# TASK STATEMENT
This exercise calls for every line of the data below with the string "from" in it.

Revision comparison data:

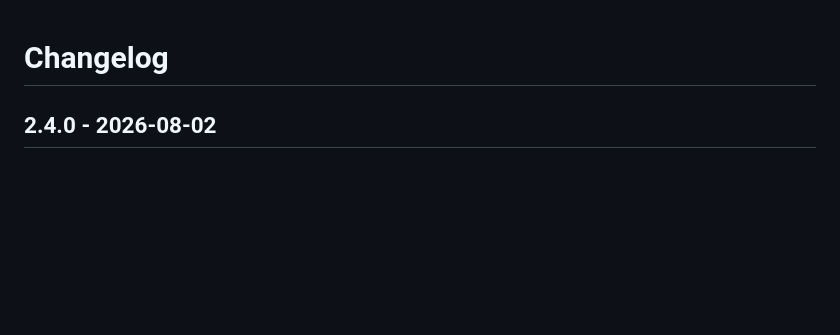
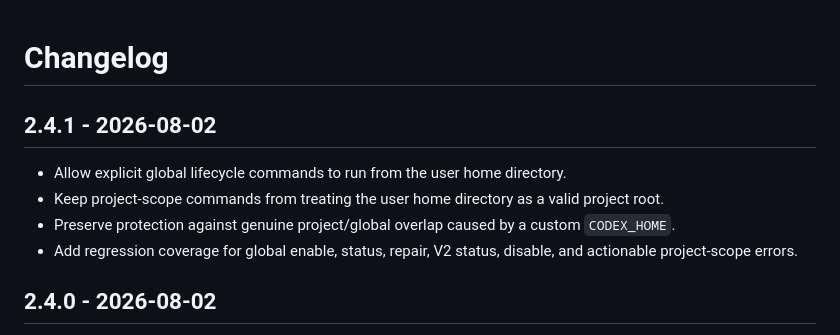
Before and after one commit to Honguan/codex-model-router, a Markdown page: CHANGELOG.md, the part around the change. Drawn GitHub-style; blank space fills up the shorter version.

Commit message:
docs: add v2.4.1 changelog

```diff
--- a/CHANGELOG.md
+++ b/CHANGELOG.md
@@ -1,4 +1,11 @@
 # Changelog
+
+## 2.4.1 - 2026-08-02
+
+- Allow explicit global lifecycle commands to run from the user home directory.
+- Keep project-scope commands from treating the user home directory as a valid project root.
+- Preserve protection against genuine project/global overlap caused by a custom `CODEX_HOME`.
+- Add regression coverage for global enable, status, repair, V2 status, disable, and actionable project-scope errors.
 
 ## 2.4.0 - 2026-08-02
 
```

# EXERCISE OUTPUT
+- Allow explicit global lifecycle commands to run from the user home directory.
+- Keep project-scope commands from treating the user home directory as a valid project root.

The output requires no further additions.